Travel guide Tunis

Tunisia – known for its beautiful beaches, desert back-country and ancient ruins has always been a popular tourist destination for Europeans. Way too many years ago I visited Tunisia during a class trip after my high school grad – you may guess it – as a bunch of teenagers our first priority was party, party, party and we hardly saw anything outside our resort fences… Too bad. Now my preferences have changed to more authentic experiences but Tunisia wasn’t on my radar until a couple of weeks ago, when my bf’s best buddy visited his home country and wanted us to see him and his home. Tunis – the capital – isn’t necessarily on the top of the list of Tunisian destinations and therefore I knew very little about that city. I should be positively surprised: Only two hours away by plane (from Vienna) we landed in a different continent but it felt like another world! We stayed at two different hotels in the Medina, the heart of Tunis, and immediately were transferred to the magic of 1001 nights.

Our first hotel (rather a B&B), Dar Traki, was tricky to find but a true gem…

The Medina of Tunis is a huge maze where even Google Maps fails. Nevermind! Just drift away through the narrow streets, dead-ends and traditional souks. Handicraft and trading are still the main functions of the Medina but soon you’ll notice, the real rulers of the hood are the street cats!

Tunis Medina Souk

Tunis Medina

Tunis Medina

There’s all kinds of stuff being sold at the Souks but if you’re looking for fresh products, you’re better off at the Municipal Market outside the Medina. Seafood and fish apparently were the most popular goods according to the volume and amount of people.

Tunis market Tunis market

Btw when you exit the Medina, the face of the city changes: That part clearly has a more European look with grand French-style buildings and street layout. The Avenue Habib Bourgiba has gained world wide attention as the place where the Arab spring has first started.

Unfortunately what also comes to one’s mind when thinking of Tunisia are the horrible attacks from 2015. One of them happened at Tunis’ most popular attraction, the Bardo National Museum. A humble memorial board at the reception pays tribute to the victims and it seemed that people were still avoiding it, because it was very quiet for a museum of such significance (it’s Africa’s second largest museum and contains one of the largest collections of Roman mosaics). Although I’m not very proficient in ancient history, the giant tile and mosaic works were very impressive to look at – clearly a must-visit!

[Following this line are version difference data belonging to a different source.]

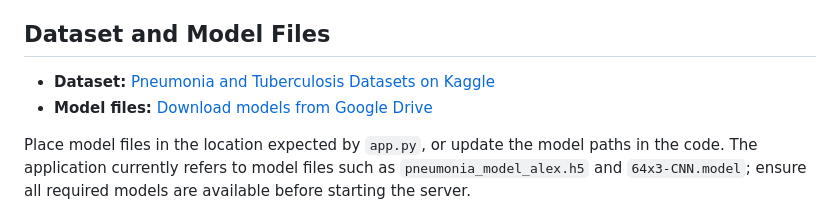
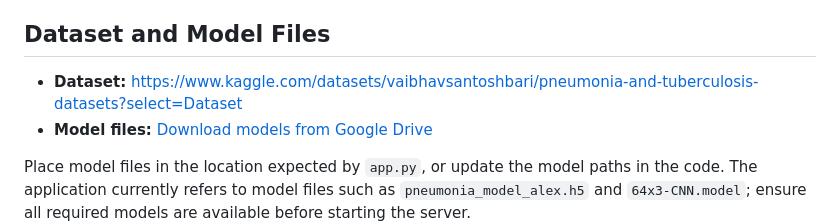
Before and after one commit to VaibhavBari10/Pneumonia-and-Tuberculosis-Detection, a Markdown page: README.md, the part around the change. GitHub-like rendering.

Commit message:
Fix dataset link formatting in README.md

```diff
--- a/README.md
+++ b/README.md
@@ -55,7 +55,7 @@ Some model, dataset, and template files may be provided separately or may be pre
 
 ## Dataset and Model Files
 
-- **Dataset:** [Pneumonia and Tuberculosis Datasets on Kaggle](https://www.kaggle.com/datasets/vaibhavsantoshbari/pneumonia-and-tuberculosis-datasets)
+- **Dataset:** https://www.kaggle.com/datasets/vaibhavsantoshbari/pneumonia-and-tuberculosis-datasets?select=Dataset
 - **Model files:** [Download models from Google Drive](https://drive.google.com/drive/folders/17SHBMbyQKfA1UaapepB4-rTp7AW0NnrB?usp=drive_link)
 
 Place model files in the location expected by `app.py`, or update the model paths in the code. The application currently refers to model files such as `pneumonia_model_alex.h5` and `64x3-CNN.model`; ensure all required models are available before starting the server.
```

Back to the Medina and our second hotel Dar Ben Gacem which was another architectural masterpiece with helpful and friendly staff ❤

Tunis Dar Ben Gacem Hotel

One view you’ll see at almost every postcard of Tunis was actually quite hard to find, but a friendly local guided us to a carpet shop (very suspicious!) and he wasn’t kidding: A rather unremarkable building from the outside had this gorgeous terrace on the rooftop! And we bought a really nice carpet for cheap btw too 😉 To find this place, head to coordinates 36°47’48.6″N 10°10’14.2″E (approximately) and look out for the shop with the photos of the terrace on display.

Tunis Medina

Tunis Medina

On our last evening we had a true Tunisian experience thanks to our buddy and guide, who took us to a street lablabi spot. Lablabi can be described as a hearty soup with chickpeas, poached egg and lots of bread cubes – a very satisfying meal but not very photogenic :/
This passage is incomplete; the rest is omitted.